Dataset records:
#####

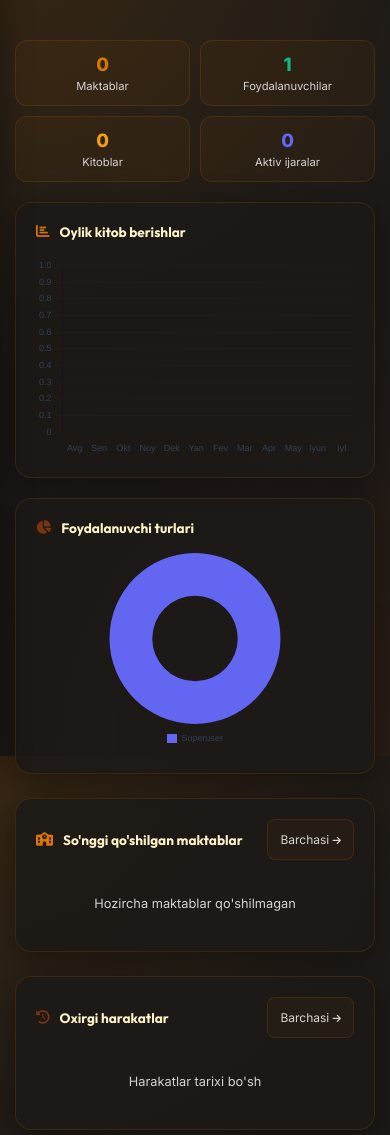
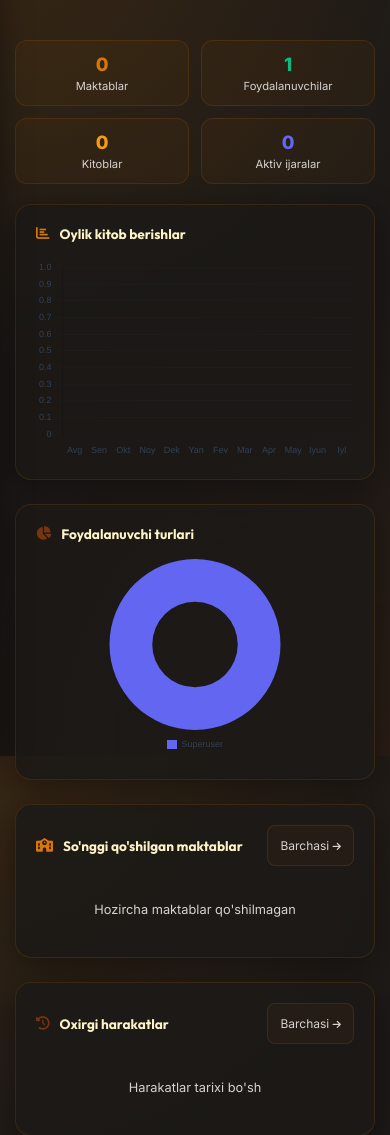
Before and after one commit to madsaomi/library, a Django app: page /admin-panel/ in a window 390 px wide. Shown: the part 88-1223 px from the top of the page. Run offline with Django 5.2, Linux system fonts and the light colour scheme; the visitor is signed in with stand-in values (Sample User, id 1); data comes from the database, SQL or seed files in the repository; data that the repository does not hold is empty.

Commit message:
Increase grid gaps: 16-24px for better spacing between stat cards

```diff
--- a/static/css/style.css
+++ b/static/css/style.css
@@ -191,11 +191,11 @@ select option,
 }
 
 /* Responsive grid helpers - use instead of inline grid styles */
-.grid-2 { display: grid; grid-template-columns: 1fr 1fr; gap: 20px; }
-.grid-3 { display: grid; grid-template-columns: 1fr 1fr 1fr; gap: 20px; }
-.grid-4 { display: grid; grid-template-columns: repeat(4, 1fr); gap: 20px; }
-.grid-5 { display: grid; grid-template-columns: repeat(5, 1fr); gap: 20px; }
-.grid-6 { display: grid; grid-template-columns: repeat(6, 1fr); gap: 20px; }
+.grid-2 { display: grid; grid-template-columns: 1fr 1fr; gap: 24px; }
+.grid-3 { display: grid; grid-template-columns: 1fr 1fr 1fr; gap: 24px; }
+.grid-4 { display: grid; grid-template-columns: repeat(4, 1fr); gap: 24px; }
+.grid-5 { display: grid; grid-template-columns: repeat(5, 1fr); gap: 24px; }
+.grid-6 { display: grid; grid-template-columns: repeat(6, 1fr); gap: 24px; }
 
 .table-responsive-wrap {
   width: 100%;
@@ -424,7 +424,7 @@ select option,
 .stat-grid {
   display: grid;
   grid-template-columns: repeat(auto-fit, minmax(150px, 1fr));
-  gap: 15px;
+  gap: 16px;
 }
 
 .stat-card {
@@ -674,7 +674,7 @@ select option,
 
   .stat-grid {
     grid-template-columns: repeat(auto-fit, minmax(120px, 1fr)) !important;
-    gap: 10px;
+    gap: 12px !important;
   }
 
   .stat-card {
```
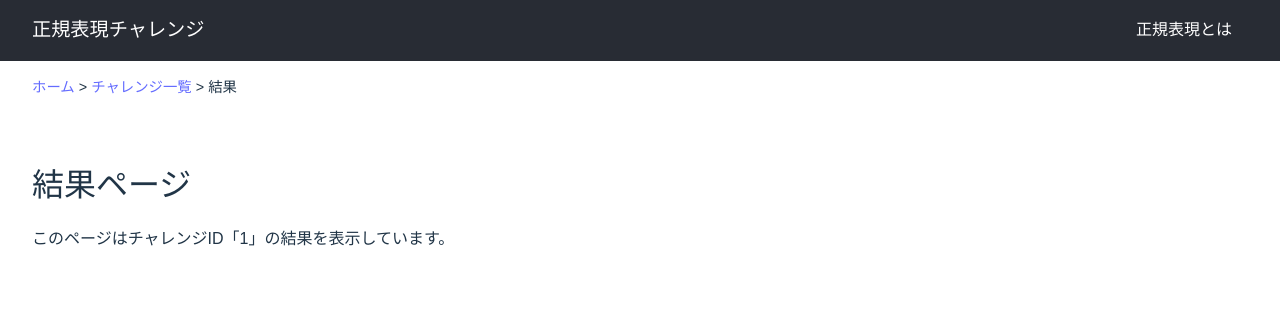
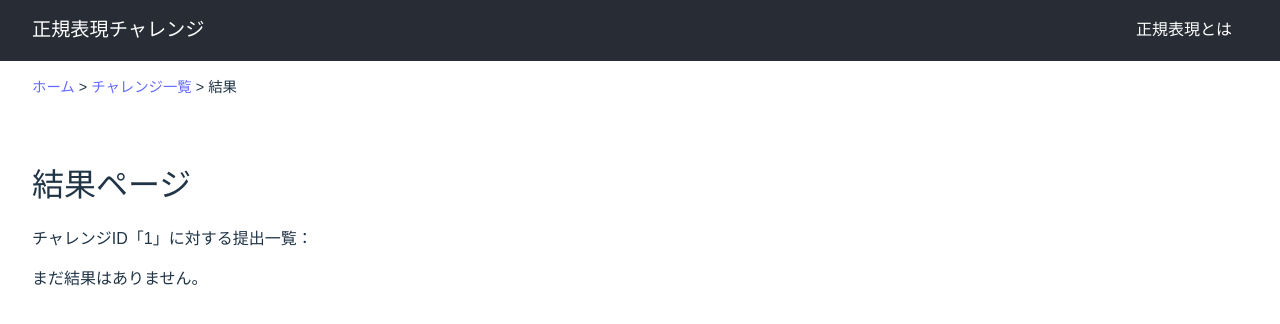
Before and after one commit to ishi720/regex-challenge, a React (Vite) app in the folder client/: page /result/1 in a window 1280 px wide. Shown: the top 324 px of the page. Built offline with nearby package versions, Linux system fonts and the light colour scheme.

Commit message:
回答結果画面のスタブデータと画面作成

```diff
--- /dev/null
+++ b/client/src/data/results.ts
@@ -0,0 +1,30 @@
+export type Result = {
+  id: number;
+  userId: string;
+  challengeId: string;
+  regex: string;
+  replacement: string;
+  isCorrect: boolean;
+  createdAt: string;
+};
+
+export const results: Result[] = [
+  {
+    id: 1,
+    userId: '65757ac7-1fae-4a6e-c82d-b912c5c67ed8',
+    challengeId: '2d814586-631b-11f0-bed3-9c6b00411dbe',
+    regex: ',',
+    replacement: '',
+    isCorrect: true,
+    createdAt: '2023-10-05T15:00:00Z',
+  },
+  {
+    id: 2,
+    userId: 'aa0512e6-6d30-6036-9988-f1e6eacf3383',
+    challengeId: '2fe61651-5ece-2dbe-cd87-fd81a0b45afa',
+    regex: ',(?=\d{3})',
+    replacement: '',
+    isCorrect: true,
+    createdAt: '2023-10-06T09:30:00Z',
+  },
+];
--- a/client/src/pages/ResultPage.tsx
+++ b/client/src/pages/ResultPage.tsx
@@ -2,19 +2,64 @@ import React from 'react';
 import Header from '../components/Header';
 import { useParams } from 'react-router-dom';
 import Breadcrumbs from '../components/Breadcrumbs';
+import { results } from '../data/results';
 
 const ResultPage: React.FC = () => {
   const { challengeId } = useParams<{ challengeId: string }>();
+
+  // 対象の結果だけ抽出
+  const filteredResults = results.filter(
+    (result) => result.challengeId === challengeId
+  );
+
   return (
     <>
       <Header />
       <Breadcrumbs />
       <div style={{ padding: '2rem' }}>
-        <h1  style={{ fontSize: '2rem', marginBottom: '1.5rem' }}>結果ページ</h1>
-        <p>このページはチャレンジID「{challengeId}」の結果を表示しています。</p>
+        <h1 style={{ fontSize: '2rem', marginBottom: '1.5rem' }}>結果ページ</h1>
+        <p>チャレンジID「{challengeId}」に対する提出一覧：</p>
+
+        {filteredResults.length > 0 ? (
+          <table style={{ marginTop: '1rem', width: '100%', borderCollapse: 'collapse' }}>
+            <thead>
+              <tr>
+                <th style={thStyle}>ユーザーID</th>
+                <th style={thStyle}>正規表現</th>
+                <th style={thStyle}>置換文字列</th>
+                <th style={thStyle}>正誤</th>
+                <th style={thStyle}>提出日時</th>
+              </tr>
+            </thead>
+            <tbody>
+              {filteredResults.map((result) => (
+                <tr key={result.id}>
+                  <td style={tdStyle}>{result.userId}</td>
+                  <td style={tdStyle}>{result.regex}</td>
+                  <td style={tdStyle}>{result.replacement}</td>
+                  <td style={tdStyle}>{result.isCorrect ? '○' : '×'}</td>
+                  <td style={tdStyle}>{new Date(result.createdAt).toLocaleString()}</td>
+                </tr>
+              ))}
+            </tbody>
+          </table>
+        ) : (
+          <p style={{ marginTop: '1rem' }}>まだ結果はありません。</p>
+        )}
       </div>
     </>
   );
 };
 
+const thStyle: React.CSSProperties = {
+  borderBottom: '2px solid #ccc',
+  textAlign: 'left',
+  padding: '0.5rem',
+};
+
+const tdStyle: React.CSSProperties = {
+  borderBottom: '1px solid #eee',
+  padding: '0.5rem',
+};
+
 export default ResultPage;
```
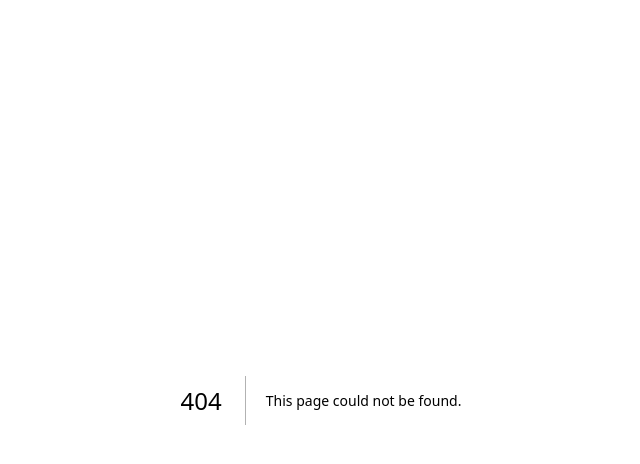
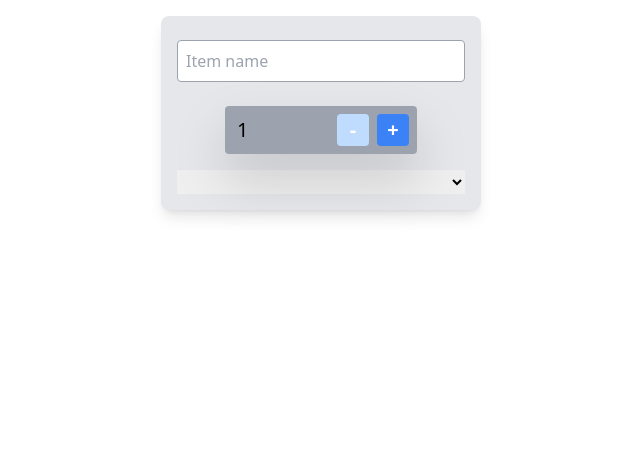
Before and after one commit to hanishjierdh256/cprg306-assignments, a Next.js app: page /week-5 in a window 1280 px wide. Before the commit this address had no page. Shown: the top 464 px of the page, without its empty margins (319-959 px from the left). Built offline with nearby package versions, Linux system fonts and the light colour scheme.

Commit message:
Assignment 5: Add new-item.js and page.js

```diff
--- /dev/null
+++ b/app/week-5/new-item.js
@@ -0,0 +1,106 @@
+"use client";
+import { useState } from "react";
+
+export default function NewItem() {
+    const [name, setName] = useState("");
+    const [quantity, setQuantity] = useState(1);
+    let [isActiveDecrement, setIsActiveDecrement] = useState(false);
+    let [isActiveIncrement, setIsActiveIncrement] = useState(true);
+    const [category, setCategory] = useState("Produce");
+
+    const handleNameChange = (event) => {
+        let name;
+    };
+
+    const handleSubmit = (event) => {
+        event.PreventDefault();
+        item = { name, category, quantity };
+        console.log(item);
+        alert(
+            `You added ${quantity} ${name}${quantity > 1 ? "s" : ""
+            } in the ${category} category.`
+        );
+
+        // Clear the form
+        setName("");
+        setQuantity(1);
+        setIsActiveDecrement(false);
+        setIsActiveIncrement(true);
+        setCategory("produce");
+    };
+
+    let increment = () => {
+        if (quantity < 20) {
+            setQuantity(quantity + 1);
+            setIsActiveDecrement(true);
+        }
+        if (quantity == 19) {
+            setIsActiveIncrement(false);
+        }
+    };
+
+    let decrement = () => {
+        if (quantity > 1) {
+            setQuantity(quantity - 1);
+            setIsActiveIncrement(true);
+        }
+        if (quantity == 2) {
+            setIsActiveDecrement(false);
+        }
+    };
+    return (
+        <form
+            onSubmit={handleSubmit}
+            className="flex flex-col w-1/4 min-w-fit mx-auto my-4 p-4 bg-gray-200 rounded-lg shadow-lg"
+        >
+            {/* Name */}
+            <input
+                type="text"
+                value={name}
+                onChange={(event) => handleNameChange(event)}
+                placeholder="Item name"
+                className="p-2 my-2 border border-gray-400 rounded"
+                required="required"
+            />
+            {/* Name END*/}
+
+            {/* Quantity  with + and - buttons*/}
+            <div className="flex bg-gray-400 drop-shadow-2xl rounded w-48 h-12 mx-auto my-4 text-xl">
+                <p className="flex-1 my-auto mx-3">{quantity}</p>
+                <div className="my-auto mx-2 grid grid-cols-2 gap-2">
+                    <button
+                        //id="decrementButton"
+                        onClick={decrement}
+                        className={` ${isActiveDecrement
+                            ? "bg-blue-500 hover:bg-blue-700"
+                            : "bg-blue-200"
+                            } w-8 h-8 text-white font-bold rounded`}
+                    >
+                        -
+                    </button>
+                    <button
+                        //id="incrementButton"
+                        onClick={increment}
+                        className={` ${isActiveIncrement
+                            ? "bg-blue-500 hover:bg-blue-700"
+                            : "bg-blue-200"
+                            } w-8 h-8 text-white font-bold rounded`}
+                    >
+                        +
+                    </button>
+                </div>
+            </div>
+            {/* Quantity  with + and - buttons END*/}
+
+            {/* Category */}
+                <select
+
+                />
+            {/* Category END */}
+
+            {/* Add Button */}
+
+            {/* Add Button END*/}
+        </form>
+    );
+}
--- /dev/null
+++ b/app/week-5/page.js
@@ -0,0 +1,8 @@
+// "use client"
+import NewItem from "./new-item";
+
+export default function Main(){
+    return(
+        <NewItem />
+    );
+};
```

#####

Exercise details:
From the data, work out how many lines include the word "false"; the reply is that number and nothing else.

Task response:
4